, those who fought: monks had fathers, brothers, cousins, friends and patrons as knights. Monastic writers were only too pleased to honour these in their accounts of military actions that are described in monastic chronicles. Monastic communities could also be politically motivated: Wendover, in accord with most of his fraternity, was anti King John. Nor was conflict alien to the cloister: monks were engaged in their own spiritual battle against the forces of evil. Many monks, including Wendover, commonly describe a company of troops as
, a term used at the monastery of St Maurice, for example, to denote the groups of monks in their shifts of round-the-clock worship in the choir of their church, which one commentator has called a ‘powerful ritual weapon’.
H. E. J. Cowdrey, when discussing the
militia sancti Petri
, ponders whether
should be translated as ‘army’ or ‘knighthood’ on one hand, or ‘service’ or ‘obedience’ on the other.
The practical need of the recourse to war was recognised by Abbot Marcward of Fulda: ‘Not that it is proper that monks should inhabit anything but monasteries or fight battles other than spiritual ones; but the evil in the world cannot be defeated except by resistance.’
Monk and knight are most famously conflated in the Military Orders of the Hospitallers and Templars, the latter’s formation being aided by St Bernard of Clairvaux.
Thus, among the various sources utilised in this study, the chief vernacular ones –
The History of William Marshal
and the Anonymous of Béthune – are fully complemented by the chief Latin ones – Roger of Wendover and William the Breton. All make an important contribution to our understanding of warfare in the Middle Ages.
Historians of medieval warfare have experienced many obstacles in pursuit of their subject. For a long time the unfashionable study of this subject has been dominated by retired generals and other ex-soldiers. However, the subject has spawned an academic history of its own, progressing from a limited understanding by generalists to exhaustive study by specialists. In the English-speaking world, Charles Oman’s
The Art of War in the Middle Ages
held sway for much of the twentieth century;
fortunately, the truly appalling first edition of 1885 was rewritten for a greatly expanded and improved third edition in 1924 which, although now dated and misleading in places, remains in print as a serviceable and useful detailed study. From Oman stems the still readily accepted view that infantry declined as a battlefield force after Hastings until its revival in the early fourteenth century, when longbows, it is argued, ushered in the age of English victories epitomised by Crécy in 1346. Hans Delbrück, writing contemporaneously with Oman (and like him a non-medievalist), is more error-ridden. Although he was right to draw attention to the size of medieval armies, arguing that they were much smaller than was originally thought, he helped to perpetuate the myths of medieval warfare that became entrenched in the thinking of military historians: battles were all-important; they were fought almost exclusively by knights; battles usually occurred when one force inadvertently stumbled upon an opposing one; the ensuing

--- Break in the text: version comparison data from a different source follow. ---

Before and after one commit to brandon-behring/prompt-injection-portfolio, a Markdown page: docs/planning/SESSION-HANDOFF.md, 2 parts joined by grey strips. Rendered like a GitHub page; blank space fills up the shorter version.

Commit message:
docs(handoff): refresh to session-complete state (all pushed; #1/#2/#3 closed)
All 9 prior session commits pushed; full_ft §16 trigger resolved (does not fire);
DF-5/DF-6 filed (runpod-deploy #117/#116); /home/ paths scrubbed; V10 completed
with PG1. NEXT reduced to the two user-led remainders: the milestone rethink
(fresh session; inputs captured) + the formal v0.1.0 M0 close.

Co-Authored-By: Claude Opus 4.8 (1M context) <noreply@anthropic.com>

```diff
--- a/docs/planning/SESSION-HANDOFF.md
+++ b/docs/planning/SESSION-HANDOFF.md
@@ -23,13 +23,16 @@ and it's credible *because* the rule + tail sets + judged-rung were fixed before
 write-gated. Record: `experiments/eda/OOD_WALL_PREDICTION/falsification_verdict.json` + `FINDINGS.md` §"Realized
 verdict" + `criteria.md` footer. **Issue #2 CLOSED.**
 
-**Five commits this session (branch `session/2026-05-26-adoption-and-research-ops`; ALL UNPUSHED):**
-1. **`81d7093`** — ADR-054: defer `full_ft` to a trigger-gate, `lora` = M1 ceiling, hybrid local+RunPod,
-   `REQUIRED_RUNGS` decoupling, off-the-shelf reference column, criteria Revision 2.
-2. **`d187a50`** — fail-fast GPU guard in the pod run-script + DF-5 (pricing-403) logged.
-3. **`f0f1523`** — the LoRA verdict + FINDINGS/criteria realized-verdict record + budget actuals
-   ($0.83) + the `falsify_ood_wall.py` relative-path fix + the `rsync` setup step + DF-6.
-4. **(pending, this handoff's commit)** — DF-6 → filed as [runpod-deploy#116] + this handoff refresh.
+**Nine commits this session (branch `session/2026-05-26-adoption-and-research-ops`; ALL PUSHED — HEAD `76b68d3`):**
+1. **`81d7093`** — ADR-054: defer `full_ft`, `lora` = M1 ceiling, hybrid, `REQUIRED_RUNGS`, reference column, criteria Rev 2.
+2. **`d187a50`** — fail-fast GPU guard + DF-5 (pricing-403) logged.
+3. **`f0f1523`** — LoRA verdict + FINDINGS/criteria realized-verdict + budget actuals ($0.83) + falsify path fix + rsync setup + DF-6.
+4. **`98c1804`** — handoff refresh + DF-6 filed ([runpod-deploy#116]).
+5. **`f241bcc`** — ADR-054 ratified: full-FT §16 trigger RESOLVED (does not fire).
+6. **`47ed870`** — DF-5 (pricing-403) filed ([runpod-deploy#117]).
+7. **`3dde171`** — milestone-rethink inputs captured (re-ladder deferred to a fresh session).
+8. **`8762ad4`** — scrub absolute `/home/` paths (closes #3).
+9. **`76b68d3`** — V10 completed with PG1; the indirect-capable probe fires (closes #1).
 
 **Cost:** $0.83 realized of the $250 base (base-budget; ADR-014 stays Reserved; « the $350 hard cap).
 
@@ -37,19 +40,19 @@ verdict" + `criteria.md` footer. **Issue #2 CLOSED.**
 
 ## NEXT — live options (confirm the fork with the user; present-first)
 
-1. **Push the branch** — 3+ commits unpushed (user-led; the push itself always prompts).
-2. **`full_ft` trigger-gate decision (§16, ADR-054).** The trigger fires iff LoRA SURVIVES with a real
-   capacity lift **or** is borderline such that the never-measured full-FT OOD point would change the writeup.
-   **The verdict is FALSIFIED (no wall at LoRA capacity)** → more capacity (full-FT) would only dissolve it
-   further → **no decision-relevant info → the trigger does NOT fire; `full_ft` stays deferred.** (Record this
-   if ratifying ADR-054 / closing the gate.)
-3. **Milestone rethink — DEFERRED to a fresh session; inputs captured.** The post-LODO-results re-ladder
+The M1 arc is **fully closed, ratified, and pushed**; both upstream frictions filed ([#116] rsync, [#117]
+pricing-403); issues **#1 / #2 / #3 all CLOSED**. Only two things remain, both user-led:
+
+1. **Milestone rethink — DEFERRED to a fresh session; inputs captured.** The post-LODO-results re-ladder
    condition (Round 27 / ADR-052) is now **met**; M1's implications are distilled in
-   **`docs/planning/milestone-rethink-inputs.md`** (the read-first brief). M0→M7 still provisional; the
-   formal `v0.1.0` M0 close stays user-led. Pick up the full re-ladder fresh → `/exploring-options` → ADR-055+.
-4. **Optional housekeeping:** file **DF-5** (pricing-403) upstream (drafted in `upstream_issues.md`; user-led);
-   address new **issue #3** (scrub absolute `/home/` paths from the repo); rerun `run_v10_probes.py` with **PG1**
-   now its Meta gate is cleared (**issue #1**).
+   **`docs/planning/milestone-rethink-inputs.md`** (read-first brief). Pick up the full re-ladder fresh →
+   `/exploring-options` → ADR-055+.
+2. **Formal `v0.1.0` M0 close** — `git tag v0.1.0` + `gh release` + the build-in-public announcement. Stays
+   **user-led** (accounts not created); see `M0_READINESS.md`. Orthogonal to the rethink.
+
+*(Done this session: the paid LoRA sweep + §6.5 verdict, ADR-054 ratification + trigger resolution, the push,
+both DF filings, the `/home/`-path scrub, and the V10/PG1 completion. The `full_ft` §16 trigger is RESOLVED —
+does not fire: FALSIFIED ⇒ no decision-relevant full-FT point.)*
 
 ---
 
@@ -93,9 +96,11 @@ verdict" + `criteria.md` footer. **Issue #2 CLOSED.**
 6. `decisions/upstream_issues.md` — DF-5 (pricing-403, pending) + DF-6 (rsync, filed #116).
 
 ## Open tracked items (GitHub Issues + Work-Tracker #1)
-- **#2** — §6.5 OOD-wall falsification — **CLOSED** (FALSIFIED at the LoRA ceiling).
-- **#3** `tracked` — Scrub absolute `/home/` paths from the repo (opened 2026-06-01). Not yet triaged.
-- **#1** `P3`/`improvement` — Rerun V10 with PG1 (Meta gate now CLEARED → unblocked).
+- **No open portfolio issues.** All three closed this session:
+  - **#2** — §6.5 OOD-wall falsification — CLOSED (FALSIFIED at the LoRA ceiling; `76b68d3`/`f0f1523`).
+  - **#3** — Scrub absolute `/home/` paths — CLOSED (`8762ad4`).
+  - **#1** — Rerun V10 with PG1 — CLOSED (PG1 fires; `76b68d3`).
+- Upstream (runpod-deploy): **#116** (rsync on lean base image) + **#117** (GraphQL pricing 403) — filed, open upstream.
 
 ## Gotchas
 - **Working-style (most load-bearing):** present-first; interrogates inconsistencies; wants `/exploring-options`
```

was a confused series of individual combats fought by gung-ho knights seeking glory and renown; there were no tactical units; infantry was peripheral and became effective only with archery in the 1340s; knights felt that their honour would be sullied to fight on foot; they charged headlong into the enemy at first sight; leadership was poor; there was no discipline; tactics were rudimentary and strategy non-existent.
This caricature has been resoundingly disproven on all fronts by two decades of revisionism at the end of the twentieth century.